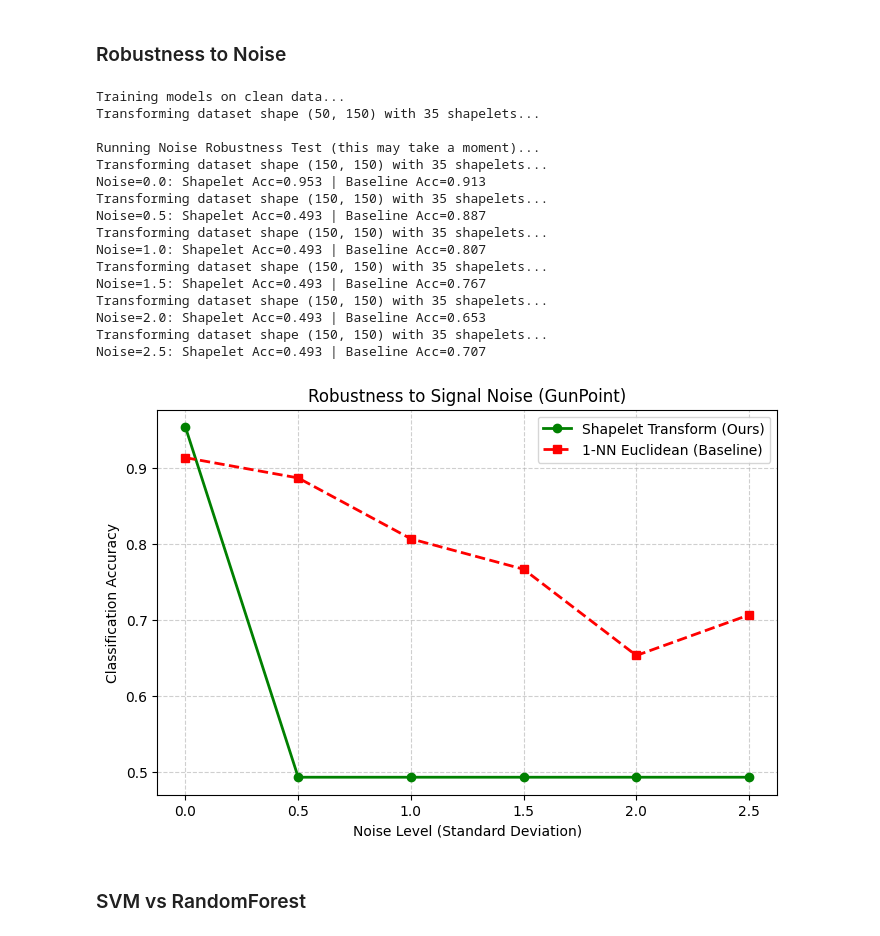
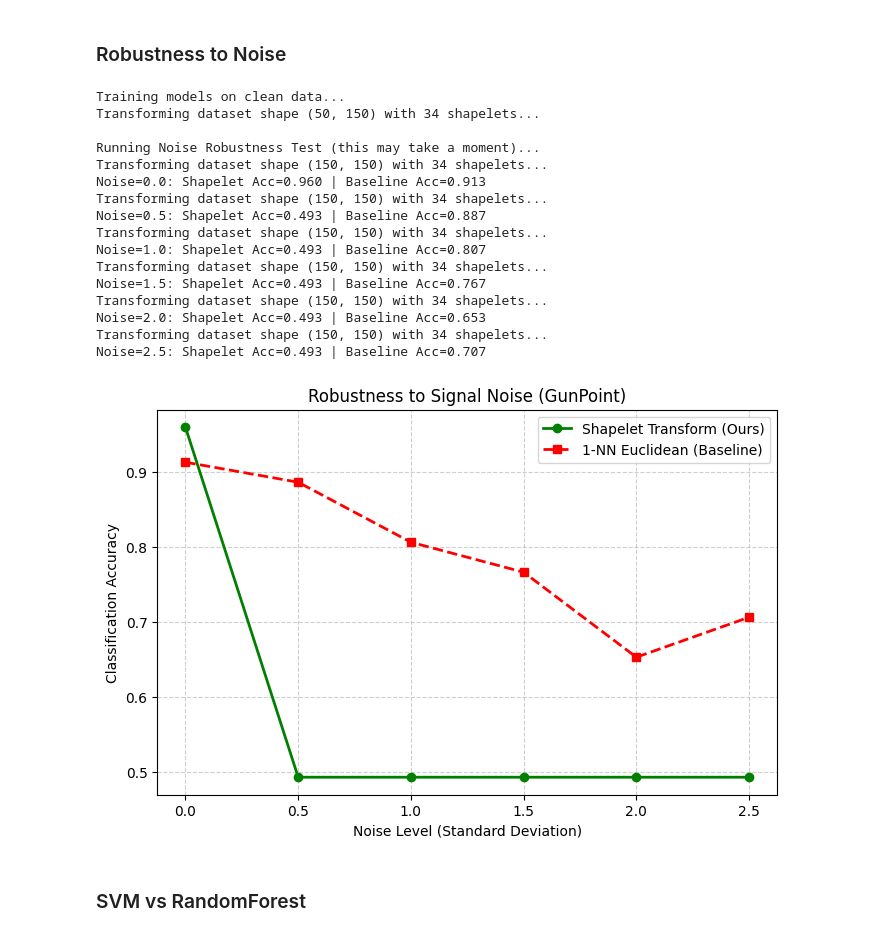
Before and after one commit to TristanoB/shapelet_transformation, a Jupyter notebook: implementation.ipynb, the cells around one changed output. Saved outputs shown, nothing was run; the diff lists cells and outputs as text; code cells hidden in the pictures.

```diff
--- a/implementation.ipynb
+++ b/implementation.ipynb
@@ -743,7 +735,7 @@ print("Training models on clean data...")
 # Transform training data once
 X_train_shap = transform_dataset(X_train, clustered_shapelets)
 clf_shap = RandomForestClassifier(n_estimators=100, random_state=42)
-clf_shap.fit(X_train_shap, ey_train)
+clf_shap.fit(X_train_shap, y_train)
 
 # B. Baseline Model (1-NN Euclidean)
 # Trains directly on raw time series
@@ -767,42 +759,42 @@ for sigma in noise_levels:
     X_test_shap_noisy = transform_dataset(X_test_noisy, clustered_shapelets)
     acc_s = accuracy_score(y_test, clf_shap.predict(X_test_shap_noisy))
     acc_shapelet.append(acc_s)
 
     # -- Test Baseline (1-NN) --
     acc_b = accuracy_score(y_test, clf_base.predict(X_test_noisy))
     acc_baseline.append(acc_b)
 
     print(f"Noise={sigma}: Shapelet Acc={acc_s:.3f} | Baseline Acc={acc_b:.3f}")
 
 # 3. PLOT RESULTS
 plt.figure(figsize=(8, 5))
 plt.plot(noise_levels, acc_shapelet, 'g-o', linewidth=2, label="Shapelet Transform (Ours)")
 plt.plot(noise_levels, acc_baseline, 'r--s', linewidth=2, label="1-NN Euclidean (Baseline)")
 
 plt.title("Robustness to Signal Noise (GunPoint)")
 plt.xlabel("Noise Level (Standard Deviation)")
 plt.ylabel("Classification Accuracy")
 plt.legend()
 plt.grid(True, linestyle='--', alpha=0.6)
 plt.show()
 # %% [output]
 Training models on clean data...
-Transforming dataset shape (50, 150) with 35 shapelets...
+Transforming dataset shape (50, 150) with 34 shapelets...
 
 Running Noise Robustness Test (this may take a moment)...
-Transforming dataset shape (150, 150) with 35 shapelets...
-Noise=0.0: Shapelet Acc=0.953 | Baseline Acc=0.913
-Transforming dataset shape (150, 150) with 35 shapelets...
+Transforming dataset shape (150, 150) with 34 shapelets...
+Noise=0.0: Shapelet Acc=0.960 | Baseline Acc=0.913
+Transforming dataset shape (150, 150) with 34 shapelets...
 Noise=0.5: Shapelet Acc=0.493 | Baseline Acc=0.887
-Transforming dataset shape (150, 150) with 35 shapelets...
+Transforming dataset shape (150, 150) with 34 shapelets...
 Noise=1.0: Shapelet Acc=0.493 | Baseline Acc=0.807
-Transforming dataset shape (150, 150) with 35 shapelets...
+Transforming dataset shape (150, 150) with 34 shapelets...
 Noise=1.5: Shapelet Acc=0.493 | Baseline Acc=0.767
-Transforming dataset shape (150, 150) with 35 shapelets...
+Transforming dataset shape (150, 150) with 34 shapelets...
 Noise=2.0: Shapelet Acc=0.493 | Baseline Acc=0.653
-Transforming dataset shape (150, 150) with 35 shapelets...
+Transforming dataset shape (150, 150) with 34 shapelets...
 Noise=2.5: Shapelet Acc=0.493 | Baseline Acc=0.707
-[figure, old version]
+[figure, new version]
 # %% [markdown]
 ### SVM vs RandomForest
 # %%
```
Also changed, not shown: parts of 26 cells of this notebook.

____

• _Exercise_
List every line above containing the word "print".

• _Response box_
@@ -743,7 +735,7 @@ print("Training models on clean data...")
     print(f"Noise={sigma}: Shapelet Acc={acc_s:.3f} | Baseline Acc={acc_b:.3f}")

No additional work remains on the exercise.